BEGIN

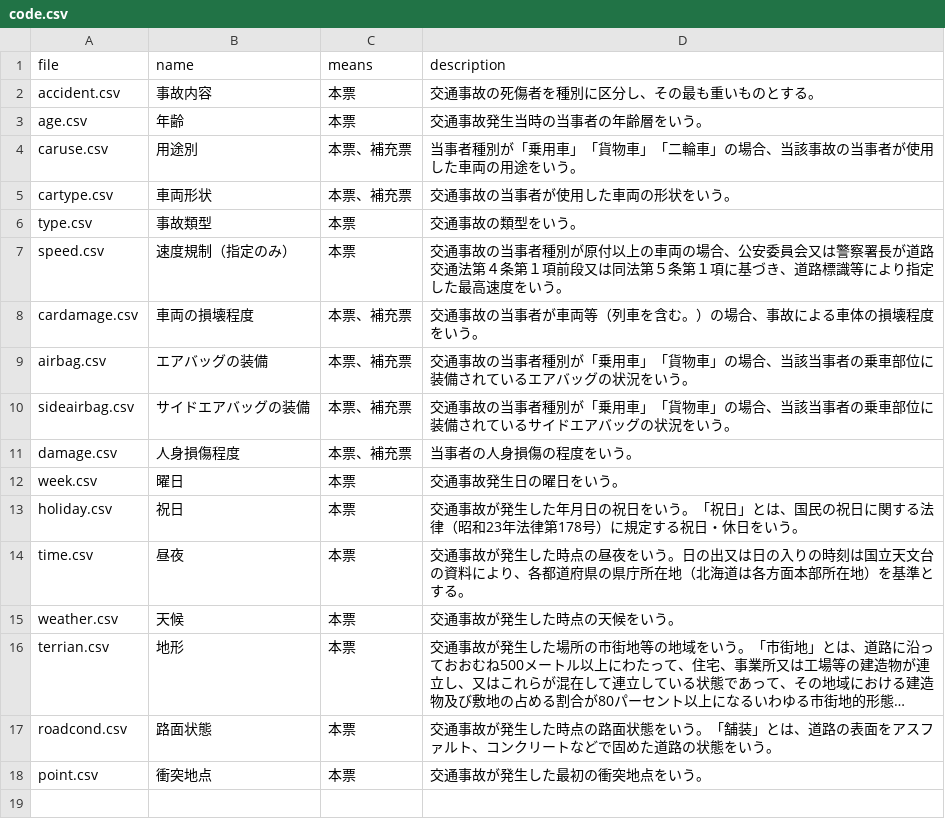
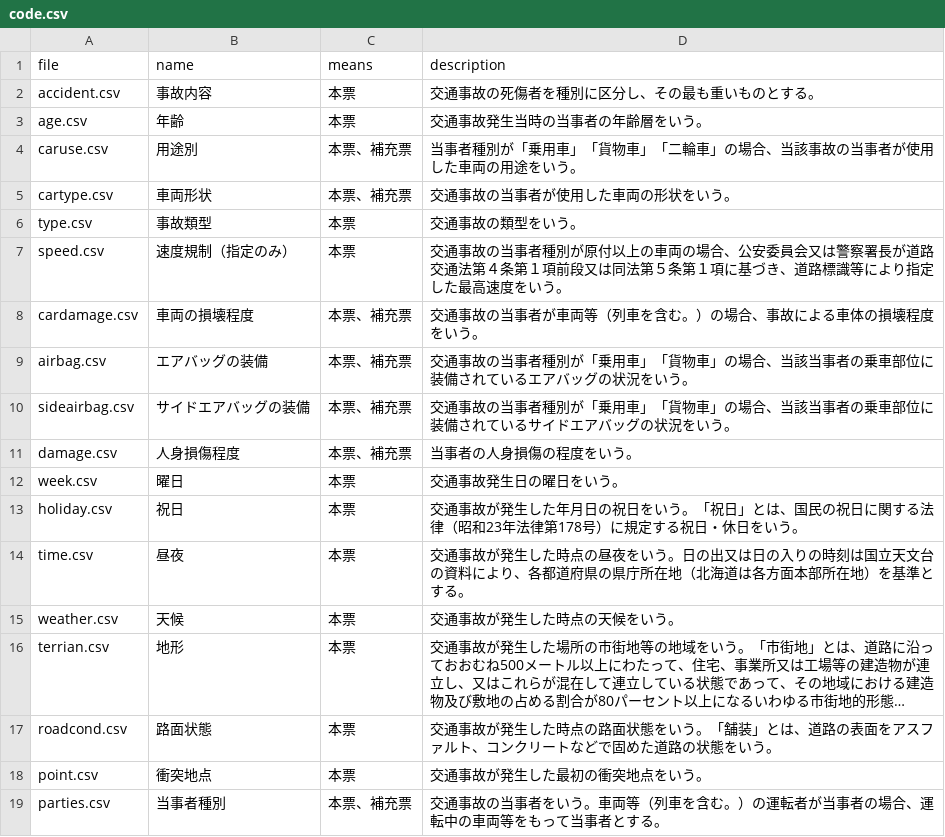
Before and after one commit to code4fukui/traffic-accident, a CSV file: code/code.csv, drawn as a sheet; long unchanged cells end in ….

Commit message:
当事者種別コード追加
https://github.com/code4fukui/traffic-accident/issues/1

ありがとうございました！ > IMABARIxZINEさん
https://twitter.com/imabarizine/status/1544502544998625280

```diff
--- a/code/code.csv
+++ b/code/code.csv
@@ -18 +18,2 @@ roadcond.csv,路面状態,本票,交通事故が発生した時点の路面状
 point.csv,衝突地点,本票,交通事故が発生した最初の衝突地点をいう。
+parties.csv,当事者種別,本票、補充票,交通事故の当事者をいう。車両等（列車を含む。）の運転者が当事者の場合、運転中の車両等をもって当事者とする。
```
Also changed, not shown: 1 other file.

END

_ACTIVITY_
Drop every picture from the data, then output all the rest exactly.

_YOUR SOLUTION_
Before and after one commit to code4fukui/traffic-accident, a CSV file: code/code.csv, drawn as a sheet; long unchanged cells end in ….

Commit message:
当事者種別コード追加
https://github.com/code4fukui/traffic-accident/issues/1

ありがとうございました！ > IMABARIxZINEさん
https://twitter.com/imabarizine/status/1544502544998625280

```diff
--- a/code/code.csv
+++ b/code/code.csv
@@ -18 +18,2 @@ roadcond.csv,路面状態,本票,交通事故が発生した時点の路面状
 point.csv,衝突地点,本票,交通事故が発生した最初の衝突地点をいう。
+parties.csv,当事者種別,本票、補充票,交通事故の当事者をいう。車両等（列車を含む。）の運転者が当事者の場合、運転中の車両等をもって当事者とする。
```
Also changed, not shown: 1 other file.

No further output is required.